Earlier this month at a press conference sponsored by right-wing conservative organizations, a lobbyist from the United States alleged that the 2015 women’s peace walk was conceived by a diplomat at the Democratic People’s Republic of Korea (DPRK) Mission to the United Nations. This is wholly inaccurate.
The idea for the May 2015 women’s peace walk was inspired by five New Zealanders who in 2013 rode their motorbikes across the Korean DMZ, one of the world’s most fortified borders. The 30 international women obtained approval to cross the DMZ from the United Nations Command and both Korean governments. The stakes here are too high to be distracted by misinformation. The goal of the peace walk is simple: to bring a peaceful and immediate end to the Korean War by urging political leaders to immediately begin a peace process.

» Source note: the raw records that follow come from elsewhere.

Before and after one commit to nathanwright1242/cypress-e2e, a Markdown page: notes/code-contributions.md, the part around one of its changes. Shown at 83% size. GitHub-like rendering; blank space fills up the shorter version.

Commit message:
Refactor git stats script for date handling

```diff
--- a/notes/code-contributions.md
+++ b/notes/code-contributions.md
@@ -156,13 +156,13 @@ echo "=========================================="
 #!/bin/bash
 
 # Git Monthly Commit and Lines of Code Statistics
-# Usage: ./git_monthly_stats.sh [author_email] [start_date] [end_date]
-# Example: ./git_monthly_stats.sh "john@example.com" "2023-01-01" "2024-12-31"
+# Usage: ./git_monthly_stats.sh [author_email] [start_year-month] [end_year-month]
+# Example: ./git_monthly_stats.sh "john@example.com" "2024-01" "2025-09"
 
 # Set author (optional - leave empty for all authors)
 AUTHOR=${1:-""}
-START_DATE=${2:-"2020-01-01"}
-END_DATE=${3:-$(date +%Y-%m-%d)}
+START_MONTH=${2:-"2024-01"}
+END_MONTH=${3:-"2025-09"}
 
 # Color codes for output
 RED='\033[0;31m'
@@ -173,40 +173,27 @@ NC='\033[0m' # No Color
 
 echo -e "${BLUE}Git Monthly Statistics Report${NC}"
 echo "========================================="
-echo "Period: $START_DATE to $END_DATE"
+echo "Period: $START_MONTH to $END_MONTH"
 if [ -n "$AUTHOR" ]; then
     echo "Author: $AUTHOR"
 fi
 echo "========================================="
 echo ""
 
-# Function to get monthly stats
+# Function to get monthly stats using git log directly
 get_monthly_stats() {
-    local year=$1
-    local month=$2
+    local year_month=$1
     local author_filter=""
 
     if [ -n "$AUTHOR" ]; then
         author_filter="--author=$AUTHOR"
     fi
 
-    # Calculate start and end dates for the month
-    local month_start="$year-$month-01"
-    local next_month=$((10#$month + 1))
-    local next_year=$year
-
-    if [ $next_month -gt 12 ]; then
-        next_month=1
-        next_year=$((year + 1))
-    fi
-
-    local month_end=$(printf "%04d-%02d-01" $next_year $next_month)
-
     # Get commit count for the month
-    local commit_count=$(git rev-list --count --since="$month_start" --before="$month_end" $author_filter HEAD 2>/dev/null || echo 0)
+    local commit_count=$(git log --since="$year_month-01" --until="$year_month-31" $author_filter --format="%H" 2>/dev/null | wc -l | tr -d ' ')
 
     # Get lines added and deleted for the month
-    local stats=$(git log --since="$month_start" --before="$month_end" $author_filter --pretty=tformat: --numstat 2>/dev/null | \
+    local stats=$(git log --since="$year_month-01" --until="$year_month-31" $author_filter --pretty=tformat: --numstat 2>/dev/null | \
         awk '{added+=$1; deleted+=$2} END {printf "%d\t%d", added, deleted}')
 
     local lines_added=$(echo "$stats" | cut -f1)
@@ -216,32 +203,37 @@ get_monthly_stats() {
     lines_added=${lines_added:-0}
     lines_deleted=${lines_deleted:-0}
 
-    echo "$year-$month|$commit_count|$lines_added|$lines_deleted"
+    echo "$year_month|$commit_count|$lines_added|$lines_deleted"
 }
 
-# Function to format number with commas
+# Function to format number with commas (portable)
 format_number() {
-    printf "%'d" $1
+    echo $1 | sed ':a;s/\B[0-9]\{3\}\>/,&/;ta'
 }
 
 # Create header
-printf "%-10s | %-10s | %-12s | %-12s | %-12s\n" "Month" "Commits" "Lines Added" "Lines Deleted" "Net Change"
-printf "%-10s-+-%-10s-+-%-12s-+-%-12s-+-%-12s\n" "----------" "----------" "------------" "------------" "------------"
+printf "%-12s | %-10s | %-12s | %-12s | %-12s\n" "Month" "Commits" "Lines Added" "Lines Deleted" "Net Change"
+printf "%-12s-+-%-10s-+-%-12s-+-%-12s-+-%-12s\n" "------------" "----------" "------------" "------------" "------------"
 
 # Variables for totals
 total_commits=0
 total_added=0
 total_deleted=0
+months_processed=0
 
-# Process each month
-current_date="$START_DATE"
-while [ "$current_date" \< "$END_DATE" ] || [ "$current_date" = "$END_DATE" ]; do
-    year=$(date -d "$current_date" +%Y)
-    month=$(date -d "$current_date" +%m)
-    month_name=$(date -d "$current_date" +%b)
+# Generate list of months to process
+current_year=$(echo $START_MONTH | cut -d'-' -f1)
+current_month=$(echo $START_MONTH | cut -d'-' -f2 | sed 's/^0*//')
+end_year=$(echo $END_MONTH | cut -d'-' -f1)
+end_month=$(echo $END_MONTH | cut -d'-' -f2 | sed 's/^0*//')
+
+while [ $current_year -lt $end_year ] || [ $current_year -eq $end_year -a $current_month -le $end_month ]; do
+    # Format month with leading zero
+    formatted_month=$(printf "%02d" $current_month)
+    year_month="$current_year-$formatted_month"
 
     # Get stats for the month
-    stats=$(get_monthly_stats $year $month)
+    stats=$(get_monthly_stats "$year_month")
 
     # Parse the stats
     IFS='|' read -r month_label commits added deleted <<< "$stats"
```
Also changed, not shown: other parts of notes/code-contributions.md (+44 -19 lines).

“Our diverse group of 30 women from fifteen countries joined this journey across the DMZ because we were motivated to help bring healing to the division and war that have destroyed three generations of families,” says Gloria Steinem, author and activist. “I was in high school during the Korean War, and I lost several classmates to that war.”
“The goal of the peace walk, then and now, is to encourage political leaders to achieve a diplomatic solution to the 63-year old conflict,” says Ann Wright, retired U.S. Army Colonel and U.S. diplomat. “Shifting attention away from the need for a peaceful resolution to the unresolved Korean War is a part of these conservative organizations’ agenda,” says Brinton Lykes, Professor of Psychology and Associate Director of the Center for Human Rights & International Justice at Boston College. “If anything, it is an indication of how much the Cold War still shapes politics in South Korea.”
On May 24, 2015, thirty prominent women peacemakers including two Nobel Peace Laureates crossed the DMZ dividing Korea calling for an end to the Korean War, the resumption of family reunions, and the inclusion of women in the peace building process. On May 28, 2016, South Korean peace organizations are organizing another women’s peace walk along the DMZ to continue the call for peace and reconciliation in Korea and to formally end the Korean War (1950-53) with a peace treaty. For those interested to learn more about the May 28 peace walk, please visit www.wpwalk.kr.